Alderwood State Wayside

Park History

Purchased from Lane County in 1931. Day-use picnic facilities were originally developed by the Civilian Conservation Corps around 1935. According to local lore, during the prohibition era (1920s), liquor was distilled clandestinely at a nearby location called Burp Holler.
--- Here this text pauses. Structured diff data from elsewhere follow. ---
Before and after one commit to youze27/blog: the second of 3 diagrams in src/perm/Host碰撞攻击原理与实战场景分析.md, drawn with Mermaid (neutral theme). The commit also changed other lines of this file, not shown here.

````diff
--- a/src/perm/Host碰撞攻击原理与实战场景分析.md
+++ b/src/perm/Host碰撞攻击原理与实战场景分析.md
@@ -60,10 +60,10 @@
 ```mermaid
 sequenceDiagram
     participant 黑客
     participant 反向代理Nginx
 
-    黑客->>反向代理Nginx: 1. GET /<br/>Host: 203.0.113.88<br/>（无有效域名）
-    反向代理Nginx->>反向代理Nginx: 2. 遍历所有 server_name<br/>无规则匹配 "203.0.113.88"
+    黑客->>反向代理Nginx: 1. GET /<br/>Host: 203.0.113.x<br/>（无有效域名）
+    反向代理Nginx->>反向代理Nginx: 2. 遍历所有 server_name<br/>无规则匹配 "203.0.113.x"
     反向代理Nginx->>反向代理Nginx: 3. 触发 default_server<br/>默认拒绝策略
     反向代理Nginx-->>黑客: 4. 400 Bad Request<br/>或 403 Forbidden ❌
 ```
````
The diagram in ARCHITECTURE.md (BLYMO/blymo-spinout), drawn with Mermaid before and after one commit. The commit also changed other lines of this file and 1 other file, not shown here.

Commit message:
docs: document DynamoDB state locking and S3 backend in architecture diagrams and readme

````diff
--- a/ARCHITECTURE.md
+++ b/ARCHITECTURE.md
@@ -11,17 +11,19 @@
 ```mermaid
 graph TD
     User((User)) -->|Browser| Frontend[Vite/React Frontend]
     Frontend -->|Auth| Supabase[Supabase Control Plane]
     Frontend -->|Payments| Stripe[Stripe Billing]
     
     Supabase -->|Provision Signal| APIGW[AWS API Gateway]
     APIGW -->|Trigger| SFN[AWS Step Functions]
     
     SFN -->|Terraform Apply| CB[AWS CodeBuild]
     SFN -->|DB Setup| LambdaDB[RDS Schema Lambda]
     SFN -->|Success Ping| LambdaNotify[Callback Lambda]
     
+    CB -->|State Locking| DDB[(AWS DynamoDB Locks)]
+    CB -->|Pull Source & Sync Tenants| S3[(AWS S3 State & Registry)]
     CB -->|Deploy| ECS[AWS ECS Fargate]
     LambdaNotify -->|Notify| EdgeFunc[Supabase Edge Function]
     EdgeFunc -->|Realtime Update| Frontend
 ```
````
In 1961, the name was briefly considered for application to the wayside but the proposal was unsuccessful.

Acreage: 76.4

Annual day-use attendance: 25,776
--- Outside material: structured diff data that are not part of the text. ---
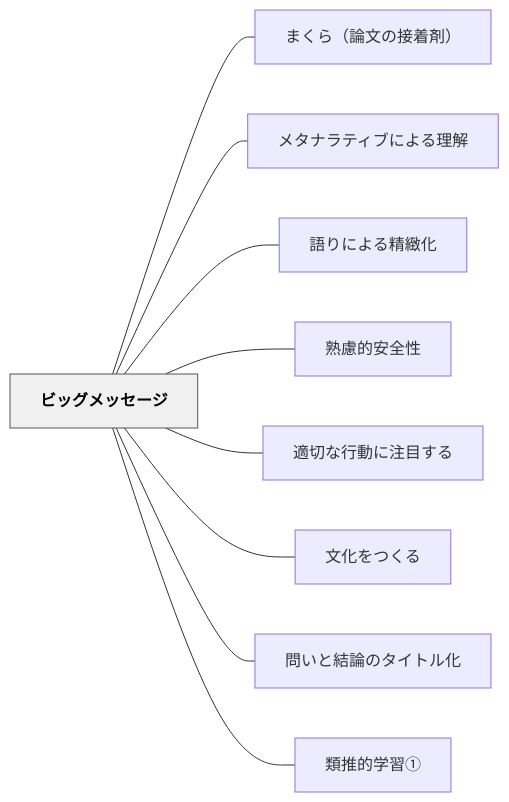
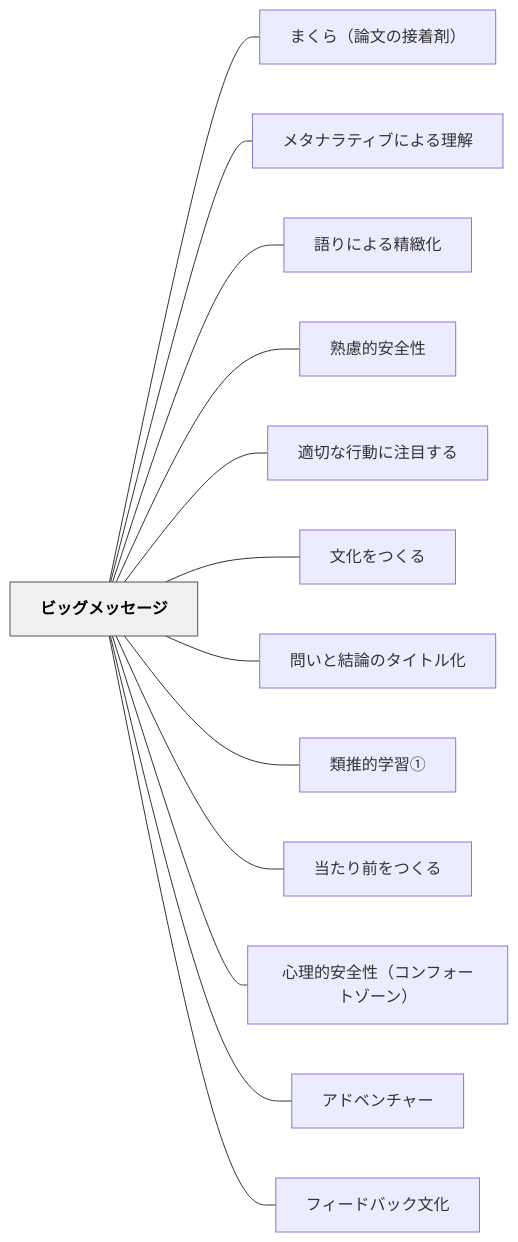
The diagram in content/パタン/ビッグメッセージ.md (unknownthings-ed-patterns/unknownthings-ed-patterns), drawn with Mermaid before and after one commit. The commit also changed other lines of this file and 100 other files, not shown here.

````diff
--- a/content/パタン/ビッグメッセージ.md
+++ b/content/パタン/ビッグメッセージ.md
@@ -147,24 +143,32 @@
 ```mermaid
 flowchart LR
     ne38393e38383e382b0e383a1e38383e382bbe383bce382b8["ビッグメッセージ"]
     ne381bee3818fe38289efbc88e8ab96e69687e381aee68ea5e79d80e589a4efbc89["まくら（論文の接着剤）"]
     ne383a1e382bfe3838ae383a9e38386e382a3e38396e381abe38288e3828be79086e8a7a3["メタナラティブによる理解"]
     ne8aa9ee3828ae381abe38288e3828be7b2bee7b7bbe58c96["語りによる精緻化"]
     ne7869fe685aee79a84e5ae89e585a8e680a7["熟慮的安全性"]
     ne981a9e58887e381aae8a18ce58b95e381abe6b3a8e79baee38199e3828b["適切な行動に注目する"]
     ne69687e58c96e38292e381a4e3818fe3828b["文化をつくる"]
     ne5958fe38184e381a8e7b590e8ab96e381aee382bfe382a4e38388e383abe58c96["問いと結論のタイトル化"]
     ne9a19ee68ea8e79a84e5ada6e7bf92e291a0["類推的学習①"]
+    ne5bd93e3819fe3828ae5898de38292e381a4e3818fe3828b["当たり前をつくる"]
+    ne5bf83e79086e79a84e5ae89e585a8e680a7efbc88e382b3e383b3e38395e382a9e383bce38388e382bee383bce383b3efbc89["心理的安全性（コンフォートゾーン）"]
+    ne382a2e38389e38399e383b3e38381e383a3e383bc["アドベンチャー"]
+    ne38395e382a3e383bce38389e38390e38383e382afe69687e58c96["フィードバック文化"]
 
     ne38393e38383e382b0e383a1e38383e382bbe383bce382b8 --- ne381bee3818fe38289efbc88e8ab96e69687e381aee68ea5e79d80e589a4efbc89
     ne38393e38383e382b0e383a1e38383e382bbe383bce382b8 --- ne383a1e382bfe3838ae383a9e38386e382a3e38396e381abe38288e3828be79086e8a7a3
     ne38393e38383e382b0e383a1e38383e382bbe383bce382b8 --- ne8aa9ee3828ae381abe38288e3828be7b2bee7b7bbe58c96
     ne38393e38383e382b0e383a1e38383e382bbe383bce382b8 --- ne7869fe685aee79a84e5ae89e585a8e680a7
     ne38393e38383e382b0e383a1e38383e382bbe383bce382b8 --- ne981a9e58887e381aae8a18ce58b95e381abe6b3a8e79baee38199e3828b
     ne38393e38383e382b0e383a1e38383e382bbe383bce382b8 --- ne69687e58c96e38292e381a4e3818fe3828b
     ne38393e38383e382b0e383a1e38383e382bbe383bce382b8 --- ne5958fe38184e381a8e7b590e8ab96e381aee382bfe382a4e38388e383abe58c96
     ne38393e38383e382b0e383a1e38383e382bbe383bce382b8 --- ne9a19ee68ea8e79a84e5ada6e7bf92e291a0
+    ne38393e38383e382b0e383a1e38383e382bbe383bce382b8 --- ne5bd93e3819fe3828ae5898de38292e381a4e3818fe3828b
+    ne38393e38383e382b0e383a1e38383e382bbe383bce382b8 --- ne5bf83e79086e79a84e5ae89e585a8e680a7efbc88e382b3e383b3e38395e382a9e383bce38388e382bee383bce383b3efbc89
+    ne38393e38383e382b0e383a1e38383e382bbe383bce382b8 --- ne382a2e38389e38399e383b3e38381e383a3e383bc
+    ne38393e38383e382b0e383a1e38383e382bbe383bce382b8 --- ne38395e382a3e383bce38389e38390e38383e382afe69687e58c96
 
     classDef hub fill:#f0f0f0,stroke:#555,color:#000,font-weight:bold
     class ne38393e38383e382b0e383a1e38383e382bbe383bce382b8 hub
 ```
````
Alderwood State Wayside FAQ


Are there restrooms at the park?

Yes, there is a vault restroom (no water) that is open year round.

What kind of trees and wildlife are in the park?

Alderwood is known for its many old, large Douglas fir trees.  In the forest below these giants, lives pacific dogwood, big leaf maple, alder, chinqapin, pacific yew and vine maple.  In the spring, wildflowers carpet the forest floor.  Birds that live in the forest or along streams abound here, including kingfisher.  In the Long Tom River, cutthoart trout can be seen lurking in the shadows beneath fallen logs.

About Camping

Is there camping at this park?

No, Alderwood is a day use only park.

Statewide FAQ

Available via this link